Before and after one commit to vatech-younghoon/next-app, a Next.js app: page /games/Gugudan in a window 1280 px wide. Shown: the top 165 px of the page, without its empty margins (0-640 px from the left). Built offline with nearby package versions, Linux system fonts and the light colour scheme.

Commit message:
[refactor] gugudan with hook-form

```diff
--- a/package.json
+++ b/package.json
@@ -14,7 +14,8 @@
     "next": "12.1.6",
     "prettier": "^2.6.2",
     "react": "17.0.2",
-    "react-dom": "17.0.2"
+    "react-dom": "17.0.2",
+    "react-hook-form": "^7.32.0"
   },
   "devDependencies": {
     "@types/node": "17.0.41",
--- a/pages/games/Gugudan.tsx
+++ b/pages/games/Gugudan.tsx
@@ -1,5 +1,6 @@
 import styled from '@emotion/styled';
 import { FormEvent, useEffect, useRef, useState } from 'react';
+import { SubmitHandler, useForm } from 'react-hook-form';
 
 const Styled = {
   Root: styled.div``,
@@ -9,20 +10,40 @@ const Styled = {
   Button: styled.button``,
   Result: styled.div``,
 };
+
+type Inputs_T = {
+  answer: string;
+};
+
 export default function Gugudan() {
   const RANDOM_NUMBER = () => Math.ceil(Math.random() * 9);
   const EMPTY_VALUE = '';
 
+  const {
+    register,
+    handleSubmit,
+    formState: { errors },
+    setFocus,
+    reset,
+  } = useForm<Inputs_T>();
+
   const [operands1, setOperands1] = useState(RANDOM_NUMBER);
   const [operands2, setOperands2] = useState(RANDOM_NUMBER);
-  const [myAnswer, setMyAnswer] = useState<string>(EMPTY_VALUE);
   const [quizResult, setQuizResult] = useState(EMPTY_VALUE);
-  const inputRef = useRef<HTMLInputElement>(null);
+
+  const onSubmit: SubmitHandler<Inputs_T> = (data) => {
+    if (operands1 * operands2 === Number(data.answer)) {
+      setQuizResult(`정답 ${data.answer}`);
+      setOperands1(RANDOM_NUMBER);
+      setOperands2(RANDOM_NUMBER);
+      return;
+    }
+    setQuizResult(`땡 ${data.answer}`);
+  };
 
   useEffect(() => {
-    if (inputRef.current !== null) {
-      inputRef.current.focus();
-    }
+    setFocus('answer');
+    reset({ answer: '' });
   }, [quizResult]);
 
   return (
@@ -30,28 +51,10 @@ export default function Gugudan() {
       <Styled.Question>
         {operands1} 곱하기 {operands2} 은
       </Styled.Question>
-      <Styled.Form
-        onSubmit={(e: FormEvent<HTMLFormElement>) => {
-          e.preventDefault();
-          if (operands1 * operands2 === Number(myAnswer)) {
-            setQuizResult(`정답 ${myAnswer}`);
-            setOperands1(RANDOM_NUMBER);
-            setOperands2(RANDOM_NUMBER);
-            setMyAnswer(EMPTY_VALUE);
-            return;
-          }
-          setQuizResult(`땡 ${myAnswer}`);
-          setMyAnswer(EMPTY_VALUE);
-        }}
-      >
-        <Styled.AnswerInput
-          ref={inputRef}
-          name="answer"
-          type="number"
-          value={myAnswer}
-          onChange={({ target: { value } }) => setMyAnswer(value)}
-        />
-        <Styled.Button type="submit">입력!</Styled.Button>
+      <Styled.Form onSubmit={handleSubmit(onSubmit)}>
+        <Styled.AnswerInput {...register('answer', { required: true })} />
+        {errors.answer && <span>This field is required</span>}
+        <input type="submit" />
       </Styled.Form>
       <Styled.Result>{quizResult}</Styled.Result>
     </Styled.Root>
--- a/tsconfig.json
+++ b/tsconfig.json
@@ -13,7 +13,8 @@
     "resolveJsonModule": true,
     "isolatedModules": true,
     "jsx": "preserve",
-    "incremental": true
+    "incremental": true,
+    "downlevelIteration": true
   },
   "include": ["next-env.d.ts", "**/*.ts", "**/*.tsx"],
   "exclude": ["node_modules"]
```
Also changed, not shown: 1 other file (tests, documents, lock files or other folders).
***
## Required work
Line by line, write out the whole listing exactly.

## Result of the task
Before and after one commit to vatech-younghoon/next-app, a Next.js app: page /games/Gugudan in a window 1280 px wide. Shown: the top 165 px of the page, without its empty margins (0-640 px from the left). Built offline with nearby package versions, Linux system fonts and the light colour scheme.

Commit message:
[refactor] gugudan with hook-form

```diff
--- a/package.json
+++ b/package.json
@@ -14,7 +14,8 @@
     "next": "12.1.6",
     "prettier": "^2.6.2",
     "react": "17.0.2",
-    "react-dom": "17.0.2"
+    "react-dom": "17.0.2",
+    "react-hook-form": "^7.32.0"
   },
   "devDependencies": {
     "@types/node": "17.0.41",
--- a/pages/games/Gugudan.tsx
+++ b/pages/games/Gugudan.tsx
@@ -1,5 +1,6 @@
 import styled from '@emotion/styled';
 import { FormEvent, useEffect, useRef, useState } from 'react';
+import { SubmitHandler, useForm } from 'react-hook-form';
 
 const Styled = {
   Root: styled.div``,
@@ -9,20 +10,40 @@ const Styled = {
   Button: styled.button``,
   Result: styled.div``,
 };
+
+type Inputs_T = {
+  answer: string;
+};
+
 export default function Gugudan() {
   const RANDOM_NUMBER = () => Math.ceil(Math.random() * 9);
   const EMPTY_VALUE = '';
 
+  const {
+    register,
+    handleSubmit,
+    formState: { errors },
+    setFocus,
+    reset,
+  } = useForm<Inputs_T>();
+
   const [operands1, setOperands1] = useState(RANDOM_NUMBER);
   const [operands2, setOperands2] = useState(RANDOM_NUMBER);
-  const [myAnswer, setMyAnswer] = useState<string>(EMPTY_VALUE);
   const [quizResult, setQuizResult] = useState(EMPTY_VALUE);
-  const inputRef = useRef<HTMLInputElement>(null);
+
+  const onSubmit: SubmitHandler<Inputs_T> = (data) => {
+    if (operands1 * operands2 === Number(data.answer)) {
+      setQuizResult(`정답 ${data.answer}`);
+      setOperands1(RANDOM_NUMBER);
+      setOperands2(RANDOM_NUMBER);
+      return;
+    }
+    setQuizResult(`땡 ${data.answer}`);
+  };
 
   useEffect(() => {
-    if (inputRef.current !== null) {
-      inputRef.current.focus();
-    }
+    setFocus('answer');
+    reset({ answer: '' });
   }, [quizResult]);
 
   return (
@@ -30,28 +51,10 @@ export default function Gugudan() {
       <Styled.Question>
         {operands1} 곱하기 {operands2} 은
       </Styled.Question>
-      <Styled.Form
-        onSubmit={(e: FormEvent<HTMLFormElement>) => {
-          e.preventDefault();
-          if (operands1 * operands2 === Number(myAnswer)) {
-            setQuizResult(`정답 ${myAnswer}`);
-            setOperands1(RANDOM_NUMBER);
-            setOperands2(RANDOM_NUMBER);
-            setMyAnswer(EMPTY_VALUE);
-            return;
-          }
-          setQuizResult(`땡 ${myAnswer}`);
-          setMyAnswer(EMPTY_VALUE);
-        }}
-      >
-        <Styled.AnswerInput
-          ref={inputRef}
-          name="answer"
-          type="number"
-          value={myAnswer}
-          onChange={({ target: { value } }) => setMyAnswer(value)}
-        />
-        <Styled.Button type="submit">입력!</Styled.Button>
+      <Styled.Form onSubmit={handleSubmit(onSubmit)}>
+        <Styled.AnswerInput {...register('answer', { required: true })} />
+        {errors.answer && <span>This field is required</span>}
+        <input type="submit" />
       </Styled.Form>
       <Styled.Result>{quizResult}</Styled.Result>
     </Styled.Root>
--- a/tsconfig.json
+++ b/tsconfig.json
@@ -13,7 +13,8 @@
     "resolveJsonModule": true,
     "isolatedModules": true,
     "jsx": "preserve",
-    "incremental": true
+    "incremental": true,
+    "downlevelIteration": true
   },
   "include": ["next-env.d.ts", "**/*.ts", "**/*.tsx"],
   "exclude": ["node_modules"]
```
Also changed, not shown: 1 other file (tests, documents, lock files or other folders).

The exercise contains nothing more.